The film concludes with the daunting and blunt question that this picture was predicated on and that is where will America be in 2016 if Obama is reelected? Can America take another four years of a president whose original promises in 2008 proved to be nothing more than empty statements of fluff and manipulation? The question is left for the viewer to thoroughly contemplate.
This is not a Conservative documentary in the conventional sense. It isn't bombastic in its views or preachy about its subjects, or even manipulative and overly biased. It's smart, effective, and sure to have a lasting impact on its viewers. It brings intelligent points to light, shows audiences that is filmmaker is more than a talking head and a prolific thinker, and doesn't seem to take a stance on topics that one would believe need a bias in order to be discussed. This is what you call, well, a documentary that does its job and doesn't cut corners in the process when the big questions need answers.
NOTE: The MPAA's justification for 2016: Obama's America's PG-rating is preposterous, which is "for strong language and smoking." I recall scattered instances of small language and a picture or two of Barack Obama smoking. The PG-rated is justified. Its explanation is banal.

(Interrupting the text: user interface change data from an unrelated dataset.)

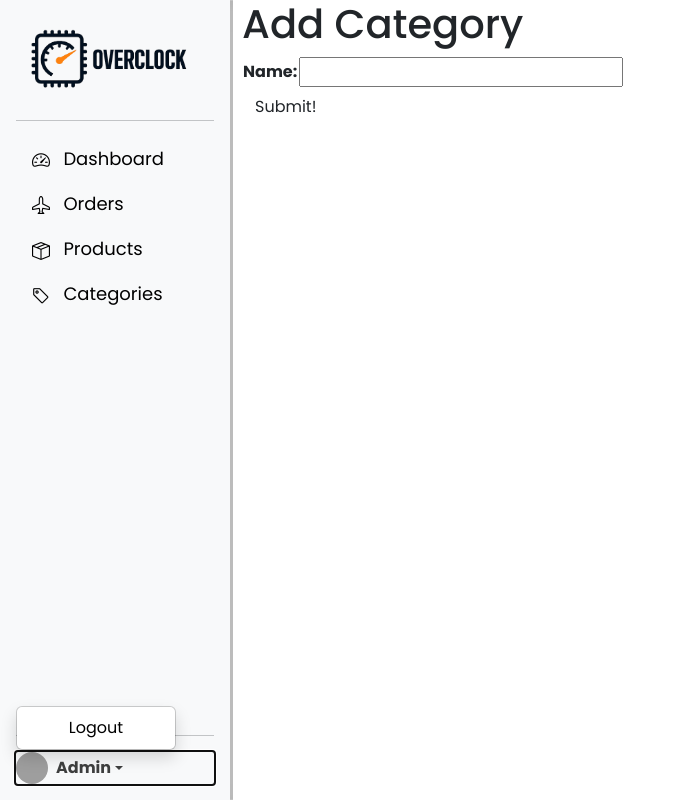
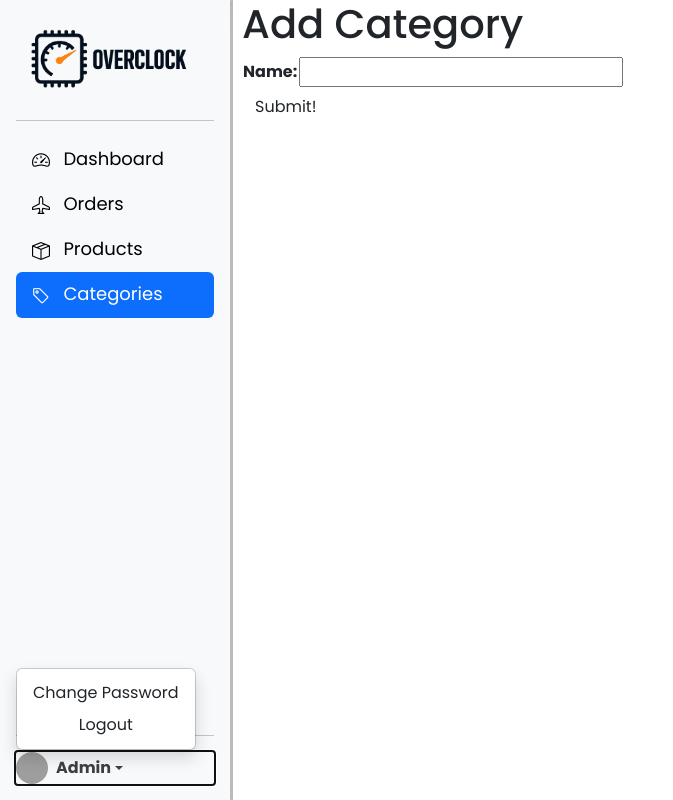
Before and after one commit to izZERO/Overclock, a Django app: page /manage/categories/create/ in a window 1280 px wide, after a click on "Admin". Shown: the whole page, without its empty margins (0-673 px from the left). Run offline with Django 5.2, Linux system fonts and the light colour scheme; grey boxes are pictures that could not be loaded.

Commit message:
added change password and current page highlight in admin view

```diff
--- a/Overclock/settings.py
+++ b/Overclock/settings.py
@@ -126,6 +126,7 @@ STATIC_URL = "static/"
 
 LOGIN_REDIRECT_URL = "/"
 LOGOUT_REDIRECT_URL = "/"
+PASSWORD_CHANGE_REDIRECT_URL = '/'
 
 
 # Default primary key field type
--- a/main/templates/manage_base.html
+++ b/main/templates/manage_base.html
@@ -144,8 +144,8 @@
         <ul class="nav nav-pills flex-column mb-auto">
           <li>
             <a
-              href="#"
-              class="nav-link link-body-emphasis"
+              href="{% url 'manage' %}"
+              class="nav-link {% if request.resolver_match.url_name == 'manage' %}active{% else %}link-body-emphasis{% endif %}"
               style="font-size: large"
             >
               <i class="bi bi-speedometer2 me-2"> </i>
@@ -155,7 +155,7 @@
           <li>
             <a
               href="{% url 'orders_index' %}"
-              class="nav-link link-body-emphasis"
+              class="nav-link {% if 'orders' in request.resolver_match.url_name %}active{% else %}link-body-emphasis{% endif %}"
               style="font-size: large"
             >
               <i class="bi bi-airplane me-2"> </i>
@@ -165,17 +165,17 @@
           <li>
             <a
               href="{% url 'products_index' %}"
-              class="nav-link link-body-emphasis"
+              class="nav-link {% if 'products' in request.resolver_match.url_name %}active{% else %}link-body-emphasis{% endif %}"
               style="font-size: large"
             >
-              <i class="bi bi-box-seam me-2""> </i>
+              <i class="bi bi-box-seam me-2"> </i>
               Products
             </a>
           </li>
           <li>
             <a
               href="{% url 'categories_index' %}"
-              class="nav-link link-body-emphasis"
+              class="nav-link {% if 'categories' in request.resolver_match.url_name %}active{% else %}link-body-emphasis{% endif %}"
               style="font-size: large"
             >
               <i class="bi bi-tag me-2"> </i>
@@ -206,17 +206,20 @@
             <li><a class="dropdown-item" href="#">Profile</a></li>
             <li><hr class="dropdown-divider" /></li> -->
             <li>
+              <a
+                href="/accounts/password_change"
+                class="dropdown-item"
+                role="button"
+                >Change Password</a
+              >
+            </li>
+            <li>
               <form action="{% url 'logout' %}" method="post">
                 {% csrf_token %}
                 <button
+                  class="dropdown-item"
                   type="submit"
-                  style="
-                    display: block;
-                    border: none;
-                    text-align: center;
-                    background-color: white;
-                    margin: 0 auto;
-                  "
+                  style="text-align: center"
                 >
                   Logout
                 </button>
```
Also changed, not shown: main/templates/registration/password_change_done.html (added, +8 -0 lines), main/templates/registration/password_change_form.html (added, +10 -0 lines), main/templates/user/profile_edit.html (renamed from main/templates/profile_edit.html).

Starring: Dinesh D'Souza, George Obama, and Paul Vitz. Directed by: Dinesh D'Souza and John Sullivan.